Some people get upset if you suggest that a hot dog is a sandwich. Other people get upset if you suggest a hot dog is not a sandwich. But the important question, of course, is whether you’re hungry, or a vegetarian, or allergic.

from: “What poets changed the way you thought about writing?”

Something in the introduction to Sylvia Plath’s Collected Poems has stuck with me since I read it sometime in college: “Her attitude to her verse was artisan-like: if she couldn’t get a table out of the material, she was quite happy to get a chair, or even a toy.”

This idea that a poem is something you build, and that any materials that don’t work in one poem can become elements in another — this was huge. It made me realize that I could build a poem out of anything, and that even discarded scraps might be kernels for new poems.

It opened up for me, for the first time, the idea of poetry as a dynamic, expansive, sustainable, life-long engagement, not merely a self-obsessed outcry, love letter, diary entry, manifesto, anthem, rant — although it can be all those things, too. It contains multitudes. It’s the bottle and the syringe; the elixir and the patient; the laboratory and the scientist, alchemist, shaman. It’s the listener and the speaker; the song and the singer. Sometimes it’s even the message, with a surprising adjective you would never have thought of yourself.
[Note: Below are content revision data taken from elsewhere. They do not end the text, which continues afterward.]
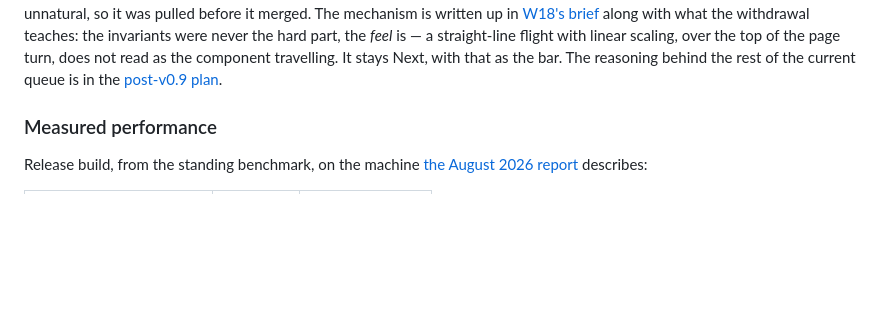
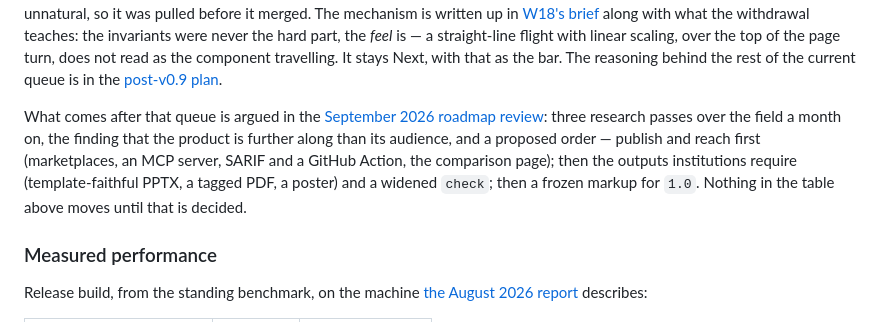
Before and after one commit to ayatough/Mirzam, a Markdown page: docs/roadmap.md, the part around the change. GitHub-like rendering; blank space fills up the shorter version.

```diff
--- a/docs/roadmap.md
+++ b/docs/roadmap.md
@@ -99,6 +99,15 @@ part, the *feel* is — a straight-line flight with linear scaling, over the top
 of the page turn, does not read as the component travelling. It stays Next,
 with that as the bar. The reasoning behind the rest of the current queue is in
 the [post-v0.9 plan](reports/2026-08-v0.10-plan.md).
+
+What comes after that queue is argued in the
+[September 2026 roadmap review](reports/2026-09-roadmap-review.md): three
+research passes over the field a month on, the finding that the product is
+further along than its audience, and a proposed order — publish and reach
+first (marketplaces, an MCP server, SARIF and a GitHub Action, the comparison
+page); then the outputs institutions require (template-faithful PPTX, a
+tagged PDF, a poster) and a widened `check`; then a frozen markup for `1.0`.
+Nothing in the table above moves until that is decided.
 
 ### Measured performance
 
```
Also changed, not shown: CHANGELOG.md (+8 -0 lines), docs/reports/2026-09-roadmap-review.md (added, +457 -0 lines).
from: “What do you feel poetry can accomplish that other forms can’t?”

All art is manipulative to some extent, of course — we hope to evoke a reaction in our audience — but we can never be absolutely sure that it will be the reaction we intend.

from: “How do you know when a poem is finished”

It probably sounds like I’m setting the bar pretty low. I am. There are millions of other things you could be doing with your time. If you choose to spend a few minutes reading one of my poems, the least I can do is not make you sorry you didn’t trim your fingernails instead.

from: “What do you feel poetry can accomplish that other forms can’t?”

Everyone may still laugh at the joke, but each for their own reasons.


2. Blooper Reel

V/O: But it also implies that there is a dangerously fine line between art and paranoid delusions like QAnon, in which adherents help tell the story by “discovering” clues and billing in — filling in the narrative… Bluh bluh bluh, sorry.

Seeing so much more: look not when it’s done, but— What? Sorry!
Seeing more: don’t look when it’s finished— Ugh.
Seeing so much more: don’t look— Why can’t I stop laughing?

A poem is part of the community of poems, so it’s done to the extent that it… What? Dammit! Okay.
A poem is part of the community of poems, so it’s finished to the extend — Fuckitfuckitfuckit.

Other art forms can create a strong intimate bond, obviously, but—

(Boom in shot. Laughter.)